***** Given entries

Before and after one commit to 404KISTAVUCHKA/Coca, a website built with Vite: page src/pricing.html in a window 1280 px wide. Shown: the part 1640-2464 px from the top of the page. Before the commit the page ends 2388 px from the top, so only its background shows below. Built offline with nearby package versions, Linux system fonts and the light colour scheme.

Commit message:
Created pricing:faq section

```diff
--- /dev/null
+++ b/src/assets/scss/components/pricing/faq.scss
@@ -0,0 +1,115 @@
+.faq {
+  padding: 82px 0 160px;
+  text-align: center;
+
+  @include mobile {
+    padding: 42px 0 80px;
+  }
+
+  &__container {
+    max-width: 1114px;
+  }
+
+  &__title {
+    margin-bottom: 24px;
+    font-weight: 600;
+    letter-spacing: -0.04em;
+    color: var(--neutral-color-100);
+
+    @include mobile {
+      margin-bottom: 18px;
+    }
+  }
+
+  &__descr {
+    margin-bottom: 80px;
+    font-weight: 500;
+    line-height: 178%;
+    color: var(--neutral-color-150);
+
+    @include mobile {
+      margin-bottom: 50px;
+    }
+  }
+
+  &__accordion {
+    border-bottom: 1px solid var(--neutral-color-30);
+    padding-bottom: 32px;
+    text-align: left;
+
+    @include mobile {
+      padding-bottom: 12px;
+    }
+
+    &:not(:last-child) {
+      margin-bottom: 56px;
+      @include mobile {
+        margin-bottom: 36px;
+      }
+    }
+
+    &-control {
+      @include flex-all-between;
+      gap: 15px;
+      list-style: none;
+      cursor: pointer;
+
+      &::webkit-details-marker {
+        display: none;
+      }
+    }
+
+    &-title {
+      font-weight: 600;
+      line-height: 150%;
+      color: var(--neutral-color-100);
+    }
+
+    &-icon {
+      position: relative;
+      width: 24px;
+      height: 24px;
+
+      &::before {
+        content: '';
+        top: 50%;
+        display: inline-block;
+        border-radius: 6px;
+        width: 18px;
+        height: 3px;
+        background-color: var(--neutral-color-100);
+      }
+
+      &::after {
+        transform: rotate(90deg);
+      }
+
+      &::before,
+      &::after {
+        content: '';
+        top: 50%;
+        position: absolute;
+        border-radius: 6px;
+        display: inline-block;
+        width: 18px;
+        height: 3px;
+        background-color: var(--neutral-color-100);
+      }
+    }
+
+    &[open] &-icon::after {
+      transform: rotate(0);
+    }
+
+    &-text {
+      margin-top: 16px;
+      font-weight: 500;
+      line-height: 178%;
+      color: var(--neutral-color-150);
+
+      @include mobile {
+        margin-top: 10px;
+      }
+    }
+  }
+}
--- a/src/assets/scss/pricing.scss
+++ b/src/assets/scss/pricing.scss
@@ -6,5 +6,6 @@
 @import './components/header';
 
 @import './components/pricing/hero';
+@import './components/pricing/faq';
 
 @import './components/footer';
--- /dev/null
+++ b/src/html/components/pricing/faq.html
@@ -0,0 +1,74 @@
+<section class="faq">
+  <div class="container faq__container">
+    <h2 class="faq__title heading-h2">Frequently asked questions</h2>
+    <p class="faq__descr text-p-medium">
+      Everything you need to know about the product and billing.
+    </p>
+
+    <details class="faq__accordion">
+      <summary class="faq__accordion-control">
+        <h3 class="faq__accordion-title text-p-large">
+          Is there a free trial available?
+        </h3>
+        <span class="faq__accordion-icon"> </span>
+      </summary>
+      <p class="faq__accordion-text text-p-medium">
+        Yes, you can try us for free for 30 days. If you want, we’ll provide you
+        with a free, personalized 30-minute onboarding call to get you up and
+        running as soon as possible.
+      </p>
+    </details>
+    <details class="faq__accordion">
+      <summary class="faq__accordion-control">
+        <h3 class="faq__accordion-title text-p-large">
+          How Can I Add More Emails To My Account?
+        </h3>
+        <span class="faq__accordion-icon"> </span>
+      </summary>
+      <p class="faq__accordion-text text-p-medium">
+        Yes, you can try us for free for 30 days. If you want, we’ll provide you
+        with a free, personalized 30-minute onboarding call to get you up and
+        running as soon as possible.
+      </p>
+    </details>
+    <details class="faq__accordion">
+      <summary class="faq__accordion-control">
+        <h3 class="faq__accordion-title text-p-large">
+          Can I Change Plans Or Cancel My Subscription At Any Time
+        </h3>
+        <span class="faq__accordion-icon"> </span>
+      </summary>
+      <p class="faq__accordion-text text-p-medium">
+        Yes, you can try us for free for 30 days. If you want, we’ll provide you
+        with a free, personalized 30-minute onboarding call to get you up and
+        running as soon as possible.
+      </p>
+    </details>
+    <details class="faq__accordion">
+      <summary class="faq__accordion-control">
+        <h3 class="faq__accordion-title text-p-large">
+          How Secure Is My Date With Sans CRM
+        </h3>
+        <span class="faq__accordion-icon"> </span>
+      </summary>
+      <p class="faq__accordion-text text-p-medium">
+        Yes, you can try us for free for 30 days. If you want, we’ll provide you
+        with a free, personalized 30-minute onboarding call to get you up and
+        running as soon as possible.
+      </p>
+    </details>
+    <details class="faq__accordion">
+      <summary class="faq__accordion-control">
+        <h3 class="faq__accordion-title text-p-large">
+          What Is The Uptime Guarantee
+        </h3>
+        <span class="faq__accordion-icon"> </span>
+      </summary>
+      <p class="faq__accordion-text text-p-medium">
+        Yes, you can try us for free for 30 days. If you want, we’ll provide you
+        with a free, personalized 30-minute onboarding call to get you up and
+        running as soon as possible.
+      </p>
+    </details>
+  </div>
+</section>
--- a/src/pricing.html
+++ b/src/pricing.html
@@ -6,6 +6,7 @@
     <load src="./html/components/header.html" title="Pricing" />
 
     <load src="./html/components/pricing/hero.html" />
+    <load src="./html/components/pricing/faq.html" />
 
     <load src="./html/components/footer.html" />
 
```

**********
***** Given entries

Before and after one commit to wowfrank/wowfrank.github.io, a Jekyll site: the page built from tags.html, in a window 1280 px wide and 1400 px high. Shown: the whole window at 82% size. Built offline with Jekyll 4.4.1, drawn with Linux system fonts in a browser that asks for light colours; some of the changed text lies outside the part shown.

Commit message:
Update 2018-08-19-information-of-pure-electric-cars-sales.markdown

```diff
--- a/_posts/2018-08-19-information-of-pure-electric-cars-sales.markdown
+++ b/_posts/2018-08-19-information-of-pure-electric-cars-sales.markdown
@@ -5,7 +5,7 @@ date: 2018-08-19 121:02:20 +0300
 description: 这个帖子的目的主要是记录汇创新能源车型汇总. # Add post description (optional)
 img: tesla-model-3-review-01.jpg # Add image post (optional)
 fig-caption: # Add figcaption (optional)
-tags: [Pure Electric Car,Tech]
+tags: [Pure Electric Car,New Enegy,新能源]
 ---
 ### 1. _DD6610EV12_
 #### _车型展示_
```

**********
***** Given entries

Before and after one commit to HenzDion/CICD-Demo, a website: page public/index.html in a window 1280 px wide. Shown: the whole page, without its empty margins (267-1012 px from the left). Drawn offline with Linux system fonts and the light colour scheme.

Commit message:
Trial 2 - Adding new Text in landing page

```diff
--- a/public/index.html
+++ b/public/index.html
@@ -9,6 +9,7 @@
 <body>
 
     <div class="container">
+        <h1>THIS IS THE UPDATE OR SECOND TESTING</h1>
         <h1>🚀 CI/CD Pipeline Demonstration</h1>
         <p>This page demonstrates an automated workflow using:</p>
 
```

**********

### Task goal
Where a line of the records includes "position", copy it.

### Reply to the exercise
+      position: relative;
+        position: absolute;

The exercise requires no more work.